■ EXERCISE GOAL: Each and every line below goes into your answer unchanged, but leave out the images.

BEGIN DATASET EXTRACT

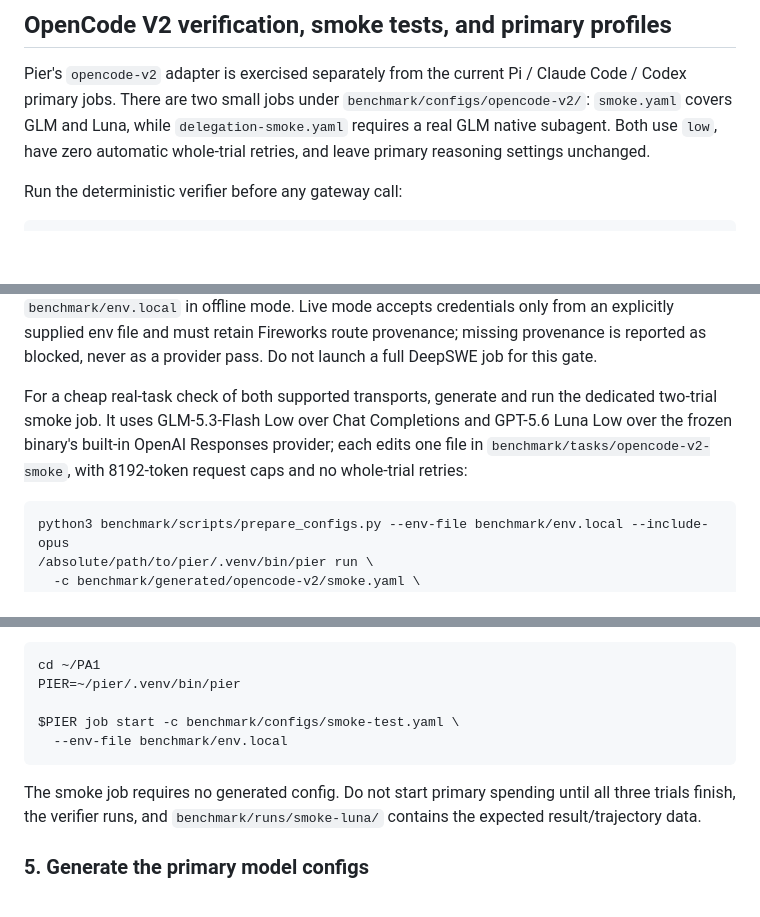
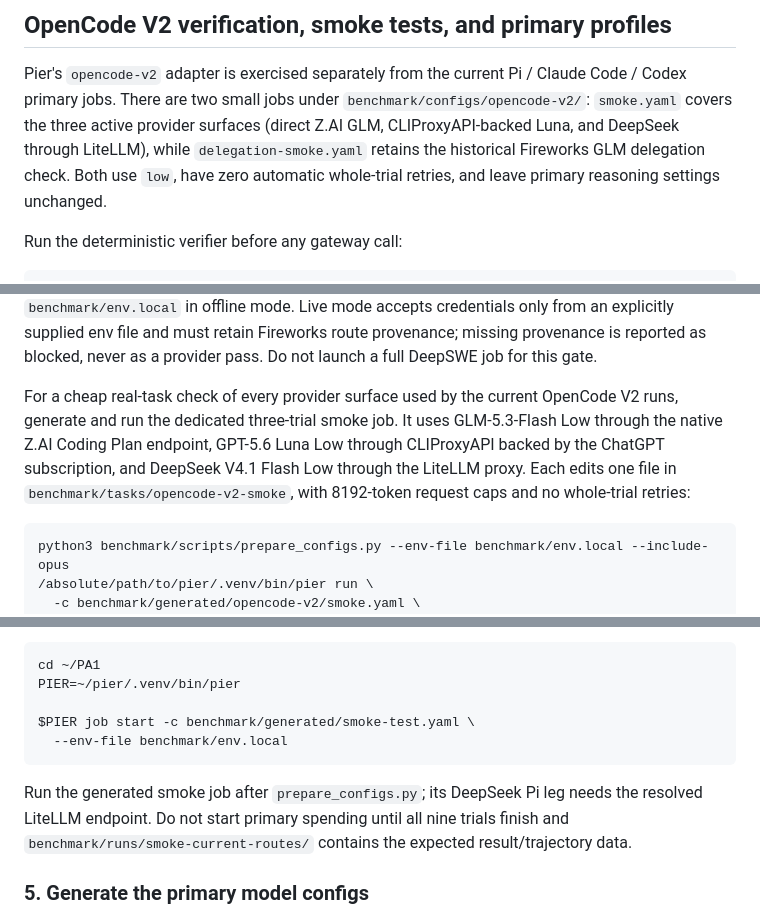
Before and after one commit to FarisZR/PA1, a Markdown page: benchmark/README.md, 3 parts joined by grey strips. Rendered like a GitHub page; blank space fills up the shorter version.

Commit message:
Document smoke coverage for active API routes

````diff
--- a/benchmark/README.md
+++ b/benchmark/README.md
@@ -39,10 +39,11 @@ bridge files. Opus is a direct-Anthropic source job and is launched from
 
 Pier's `opencode-v2` adapter is exercised separately from the current Pi /
 Claude Code / Codex primary jobs. There are two small jobs under
-`benchmark/configs/opencode-v2/`: `smoke.yaml` covers GLM and Luna, while
-`delegation-smoke.yaml` requires a real GLM native subagent. Both use `low`,
-have zero automatic whole-trial retries, and leave primary reasoning settings
-unchanged.
+`benchmark/configs/opencode-v2/`: `smoke.yaml` covers the three active
+provider surfaces (direct Z.AI GLM, CLIProxyAPI-backed Luna, and DeepSeek
+through LiteLLM), while `delegation-smoke.yaml` retains the historical
+Fireworks GLM delegation check. Both use `low`, have zero automatic
+whole-trial retries, and leave primary reasoning settings unchanged.
 
 Run the deterministic verifier before any gateway call:
 
@@ -68,11 +69,13 @@ env file and must retain Fireworks route provenance; missing provenance is
 reported as blocked, never as a provider pass. Do not launch a full DeepSWE
 job for this gate.
 
-For a cheap real-task check of both supported transports, generate and run the
-dedicated two-trial smoke job. It uses GLM-5.3-Flash Low over Chat Completions
-and GPT-5.6 Luna Low over the frozen binary's built-in OpenAI Responses
-provider; each edits one file in `benchmark/tasks/opencode-v2-smoke`, with
-8192-token request caps and no whole-trial retries:
+For a cheap real-task check of every provider surface used by the current
+OpenCode V2 runs, generate and run the dedicated three-trial smoke job. It
+uses GLM-5.3-Flash Low through the native Z.AI Coding Plan endpoint,
+GPT-5.6 Luna Low through CLIProxyAPI backed by the ChatGPT subscription, and
+DeepSeek V4.1 Flash Low through the LiteLLM proxy. Each edits one file in
+`benchmark/tasks/opencode-v2-smoke`, with 8192-token request caps and no
+whole-trial retries:
 
 ```bash
 python3 benchmark/scripts/prepare_configs.py --env-file benchmark/env.local --include-opus
@@ -724,13 +729,14 @@ Run:
 cd ~/PA1
 PIER=~/pier/.venv/bin/pier
 
-$PIER job start -c benchmark/configs/smoke-test.yaml \
+$PIER job start -c benchmark/generated/smoke-test.yaml \
   --env-file benchmark/env.local
 ```
 
-The smoke job requires no generated config. Do not start primary spending until
-all three trials finish, the verifier runs, and
-`benchmark/runs/smoke-luna/` contains the expected result/trajectory data.
+Run the generated smoke job after `prepare_configs.py`; its DeepSeek Pi leg
+needs the resolved LiteLLM endpoint. Do not start primary spending until all
+nine trials finish and `benchmark/runs/smoke-current-routes/` contains the
+expected result/trajectory data.
 
 ### 5. Generate the primary model configs
 
````
Also changed, not shown: other parts of benchmark/README.md (+11 -7 lines).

END DATASET EXTRACT

■ ANSWER SPACE:
Before and after one commit to FarisZR/PA1, a Markdown page: benchmark/README.md, 3 parts joined by grey strips. Rendered like a GitHub page; blank space fills up the shorter version.

Commit message:
Document smoke coverage for active API routes

````diff
--- a/benchmark/README.md
+++ b/benchmark/README.md
@@ -39,10 +39,11 @@ bridge files. Opus is a direct-Anthropic source job and is launched from
 
 Pier's `opencode-v2` adapter is exercised separately from the current Pi /
 Claude Code / Codex primary jobs. There are two small jobs under
-`benchmark/configs/opencode-v2/`: `smoke.yaml` covers GLM and Luna, while
-`delegation-smoke.yaml` requires a real GLM native subagent. Both use `low`,
-have zero automatic whole-trial retries, and leave primary reasoning settings
-unchanged.
+`benchmark/configs/opencode-v2/`: `smoke.yaml` covers the three active
+provider surfaces (direct Z.AI GLM, CLIProxyAPI-backed Luna, and DeepSeek
+through LiteLLM), while `delegation-smoke.yaml` retains the historical
+Fireworks GLM delegation check. Both use `low`, have zero automatic
+whole-trial retries, and leave primary reasoning settings unchanged.
 
 Run the deterministic verifier before any gateway call:
 
@@ -68,11 +69,13 @@ env file and must retain Fireworks route provenance; missing provenance is
 reported as blocked, never as a provider pass. Do not launch a full DeepSWE
 job for this gate.
 
-For a cheap real-task check of both supported transports, generate and run the
-dedicated two-trial smoke job. It uses GLM-5.3-Flash Low over Chat Completions
-and GPT-5.6 Luna Low over the frozen binary's built-in OpenAI Responses
-provider; each edits one file in `benchmark/tasks/opencode-v2-smoke`, with
-8192-token request caps and no whole-trial retries:
+For a cheap real-task check of every provider surface used by the current
+OpenCode V2 runs, generate and run the dedicated three-trial smoke job. It
+uses GLM-5.3-Flash Low through the native Z.AI Coding Plan endpoint,
+GPT-5.6 Luna Low through CLIProxyAPI backed by the ChatGPT subscription, and
+DeepSeek V4.1 Flash Low through the LiteLLM proxy. Each edits one file in
+`benchmark/tasks/opencode-v2-smoke`, with 8192-token request caps and no
+whole-trial retries:
 
 ```bash
 python3 benchmark/scripts/prepare_configs.py --env-file benchmark/env.local --include-opus
@@ -724,13 +729,14 @@ Run:
 cd ~/PA1
 PIER=~/pier/.venv/bin/pier
 
-$PIER job start -c benchmark/configs/smoke-test.yaml \
+$PIER job start -c benchmark/generated/smoke-test.yaml \
   --env-file benchmark/env.local
 ```
 
-The smoke job requires no generated config. Do not start primary spending until
-all three trials finish, the verifier runs, and
-`benchmark/runs/smoke-luna/` contains the expected result/trajectory data.
+Run the generated smoke job after `prepare_configs.py`; its DeepSeek Pi leg
+needs the resolved LiteLLM endpoint. Do not start primary spending until all
+nine trials finish and `benchmark/runs/smoke-current-routes/` contains the
+expected result/trajectory data.
 
 ### 5. Generate the primary model configs
 
````
Also changed, not shown: other parts of benchmark/README.md (+11 -7 lines).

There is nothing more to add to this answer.